# PROBLEM TO WORK ON:
The entries need to be copied exactly as they stand, images left out.

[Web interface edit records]
______________________________

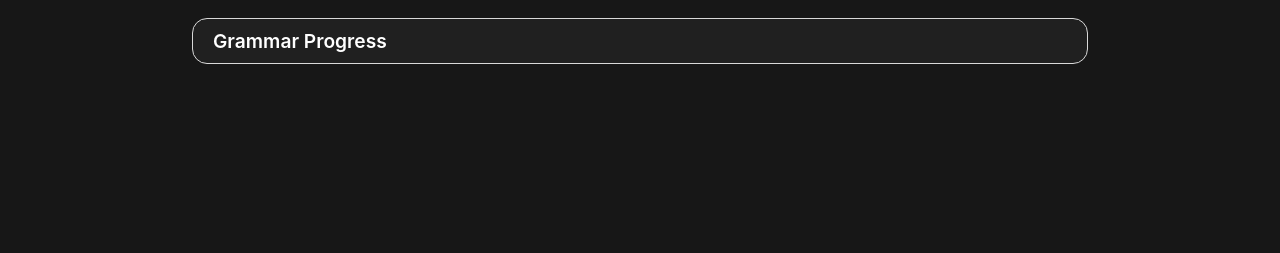
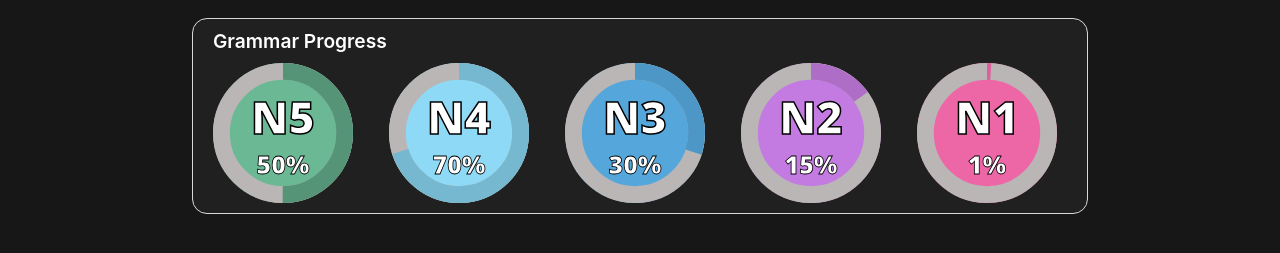
Before and after one commit to mantasmaciulis/JPStats, a React (Create React App) app in the folder jpstats-client/: page / in a window 1280 px wide. Shown: the part 537-790 px from the top of the page. Built offline with nearby package versions, Linux system fonts and the light colour scheme.

Commit message:
feat(dashboard): implement progressbar

```diff
--- a/jpstats-client/package.json
+++ b/jpstats-client/package.json
@@ -11,6 +11,7 @@
     "faker": "^6.6.6",
     "react": "^18.2.0",
     "react-chartjs-2": "^5.2.0",
+    "react-circular-progressbar": "^2.1.0",
     "react-dom": "^18.2.0",
     "react-router-dom": "^6.22.3",
     "react-scripts": "5.0.1",
--- /dev/null
+++ b/jpstats-client/src/components/GrammarProgressBar/GrammarProgressBar.css
@@ -0,0 +1,18 @@
+.grammar-progress-bar {
+    width: 140px;
+    height: 140px;
+    margin: 0 10px 10px 0;
+}
+
+.jlpt-level{
+    font-size: 45px;
+    font-weight: 900;
+    font-family: 'Open Sans', sans-serif;
+    -webkit-text-stroke: 1.5px #000000;
+}
+.jlpt-progress{
+    font-size: 25px;
+    font-weight: 900;
+    font-family: 'Open Sans', sans-serif;
+    -webkit-text-stroke: 0.8px #000000;
+}
--- /dev/null
+++ b/jpstats-client/src/components/GrammarProgressBar/GrammarProgressBar.js
@@ -0,0 +1,25 @@
+import React from "react";
+import { CircularProgressbarWithChildren } from 'react-circular-progressbar';
+import { CircularProgressbar, buildStyles } from 'react-circular-progressbar';
+import 'react-circular-progressbar/dist/styles.css';
+import './GrammarProgressBar.css'
+function GrammarProgressBar({jlptlevel, backgroundColor, trailColor, percentComplete}) {
+    return(
+    <div  className="grammar-progress-bar">
+    <CircularProgressbarWithChildren value={percentComplete} strokeWidth={12} background={true}
+    styles={buildStyles({
+        strokeLinecap: 'butt',
+        pathColor: trailColor,
+        trailColor: '#BBB6B6',
+        backgroundColor: backgroundColor,
+      })}
+
+    >
+    <div className="jlpt-level">{jlptlevel}</div>
+    <div className="jlpt-progress">{percentComplete}%</div>
+
+    </CircularProgressbarWithChildren>
+    </div>    );
+}
+
+export default GrammarProgressBar
--- a/jpstats-client/src/pages/Dashboard/Dashboard.css
+++ b/jpstats-client/src/pages/Dashboard/Dashboard.css
@@ -34,7 +34,7 @@
     grid-column: 1 / -1;
   }
 }
-.memory-cards{
+.memory-cards, .progress-wheels{
   display: flex;
   justify-content: space-between;
   flex-wrap: wrap;
--- a/jpstats-client/src/pages/Dashboard/Dashboard.js
+++ b/jpstats-client/src/pages/Dashboard/Dashboard.js
@@ -4,6 +4,8 @@ import JLPTCard from "../../components/JLPTCard/JLPTCard";
 import RecentStatsGraph from "../../components/RecentStatsGraph/RecentStatsGraph";
 import VocabCount from "../../components/VocabCount/VocabCount";
 import "./Dashboard.css";
+import 'react-circular-progressbar/dist/styles.css';
+import GrammarProgressBar from "../../components/GrammarProgressBar/GrammarProgressBar";
 export const data = {
   datasets: [
     {
@@ -17,12 +19,14 @@ export const data = {
 const Dashboard = () => {
   return (
     <div className="dashboard">
+
       <Card className="recently-learned" title="Recently Learned Words">
         <RecentStatsGraph
           className="grid-item-align-bottom"
           graphData={data}
         ></RecentStatsGraph>
       </Card>
+
       <JLPTCard
         title="Progress to JLPT N1"
         percentage={75}
@@ -44,7 +48,17 @@ const Dashboard = () => {
       </div>
       </Card>
 
-      <Card className="grammar-progress" title="Grammar Progress"></Card>
+      <Card className="grammar-progress" title="Grammar Progress">
+      <div className="progress-wheels" >
+      <GrammarProgressBar jlptlevel={'N5'} backgroundColor={'#6BB895'} trailColor={'#569478'} percentComplete={50}></GrammarProgressBar>
+      <GrammarProgressBar jlptlevel={'N4'} backgroundColor={'#8ED9F5'} trailColor={'#75B8D0'} percentComplete={70}></GrammarProgressBar>
+      <GrammarProgressBar jlptlevel={'N3'} backgroundColor={'#55A6DA'} trailColor={'#4D97C7'} percentComplete={30}></GrammarProgressBar>
+      <GrammarProgressBar jlptlevel={'N2'} backgroundColor={'#C37AE1'} trailColor={'#AE6EC8'} percentComplete={15}></GrammarProgressBar>
+      <GrammarProgressBar jlptlevel={'N1'} backgroundColor={'#ED67A7'} trailColor={'#DB609B'} percentComplete={1}></GrammarProgressBar>
+
+
+      </div>
+</Card>
     </div>
   );
 };
```
Also changed, not shown: 1 other file (tests, documents, lock files or other folders).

______________________________

# REPLY:
Before and after one commit to mantasmaciulis/JPStats, a React (Create React App) app in the folder jpstats-client/: page / in a window 1280 px wide. Shown: the part 537-790 px from the top of the page. Built offline with nearby package versions, Linux system fonts and the light colour scheme.

Commit message:
feat(dashboard): implement progressbar

```diff
--- a/jpstats-client/package.json
+++ b/jpstats-client/package.json
@@ -11,6 +11,7 @@
     "faker": "^6.6.6",
     "react": "^18.2.0",
     "react-chartjs-2": "^5.2.0",
+    "react-circular-progressbar": "^2.1.0",
     "react-dom": "^18.2.0",
     "react-router-dom": "^6.22.3",
     "react-scripts": "5.0.1",
--- /dev/null
+++ b/jpstats-client/src/components/GrammarProgressBar/GrammarProgressBar.css
@@ -0,0 +1,18 @@
+.grammar-progress-bar {
+    width: 140px;
+    height: 140px;
+    margin: 0 10px 10px 0;
+}
+
+.jlpt-level{
+    font-size: 45px;
+    font-weight: 900;
+    font-family: 'Open Sans', sans-serif;
+    -webkit-text-stroke: 1.5px #000000;
+}
+.jlpt-progress{
+    font-size: 25px;
+    font-weight: 900;
+    font-family: 'Open Sans', sans-serif;
+    -webkit-text-stroke: 0.8px #000000;
+}
--- /dev/null
+++ b/jpstats-client/src/components/GrammarProgressBar/GrammarProgressBar.js
@@ -0,0 +1,25 @@
+import React from "react";
+import { CircularProgressbarWithChildren } from 'react-circular-progressbar';
+import { CircularProgressbar, buildStyles } from 'react-circular-progressbar';
+import 'react-circular-progressbar/dist/styles.css';
+import './GrammarProgressBar.css'
+function GrammarProgressBar({jlptlevel, backgroundColor, trailColor, percentComplete}) {
+    return(
+    <div  className="grammar-progress-bar">
+    <CircularProgressbarWithChildren value={percentComplete} strokeWidth={12} background={true}
+    styles={buildStyles({
+        strokeLinecap: 'butt',
+        pathColor: trailColor,
+        trailColor: '#BBB6B6',
+        backgroundColor: backgroundColor,
+      })}
+
+    >
+    <div className="jlpt-level">{jlptlevel}</div>
+    <div className="jlpt-progress">{percentComplete}%</div>
+
+    </CircularProgressbarWithChildren>
+    </div>    );
+}
+
+export default GrammarProgressBar
--- a/jpstats-client/src/pages/Dashboard/Dashboard.css
+++ b/jpstats-client/src/pages/Dashboard/Dashboard.css
@@ -34,7 +34,7 @@
     grid-column: 1 / -1;
   }
 }
-.memory-cards{
+.memory-cards, .progress-wheels{
   display: flex;
   justify-content: space-between;
   flex-wrap: wrap;
--- a/jpstats-client/src/pages/Dashboard/Dashboard.js
+++ b/jpstats-client/src/pages/Dashboard/Dashboard.js
@@ -4,6 +4,8 @@ import JLPTCard from "../../components/JLPTCard/JLPTCard";
 import RecentStatsGraph from "../../components/RecentStatsGraph/RecentStatsGraph";
 import VocabCount from "../../components/VocabCount/VocabCount";
 import "./Dashboard.css";
+import 'react-circular-progressbar/dist/styles.css';
+import GrammarProgressBar from "../../components/GrammarProgressBar/GrammarProgressBar";
 export const data = {
   datasets: [
     {
@@ -17,12 +19,14 @@ export const data = {
 const Dashboard = () => {
   return (
     <div className="dashboard">
+
       <Card className="recently-learned" title="Recently Learned Words">
         <RecentStatsGraph
           className="grid-item-align-bottom"
           graphData={data}
         ></RecentStatsGraph>
       </Card>
+
       <JLPTCard
         title="Progress to JLPT N1"
         percentage={75}
@@ -44,7 +48,17 @@ const Dashboard = () => {
       </div>
       </Card>
 
-      <Card className="grammar-progress" title="Grammar Progress"></Card>
+      <Card className="grammar-progress" title="Grammar Progress">
+      <div className="progress-wheels" >
+      <GrammarProgressBar jlptlevel={'N5'} backgroundColor={'#6BB895'} trailColor={'#569478'} percentComplete={50}></GrammarProgressBar>
+      <GrammarProgressBar jlptlevel={'N4'} backgroundColor={'#8ED9F5'} trailColor={'#75B8D0'} percentComplete={70}></GrammarProgressBar>
+      <GrammarProgressBar jlptlevel={'N3'} backgroundColor={'#55A6DA'} trailColor={'#4D97C7'} percentComplete={30}></GrammarProgressBar>
+      <GrammarProgressBar jlptlevel={'N2'} backgroundColor={'#C37AE1'} trailColor={'#AE6EC8'} percentComplete={15}></GrammarProgressBar>
+      <GrammarProgressBar jlptlevel={'N1'} backgroundColor={'#ED67A7'} trailColor={'#DB609B'} percentComplete={1}></GrammarProgressBar>
+
+
+      </div>
+</Card>
     </div>
   );
 };
```
Also changed, not shown: 1 other file (tests, documents, lock files or other folders).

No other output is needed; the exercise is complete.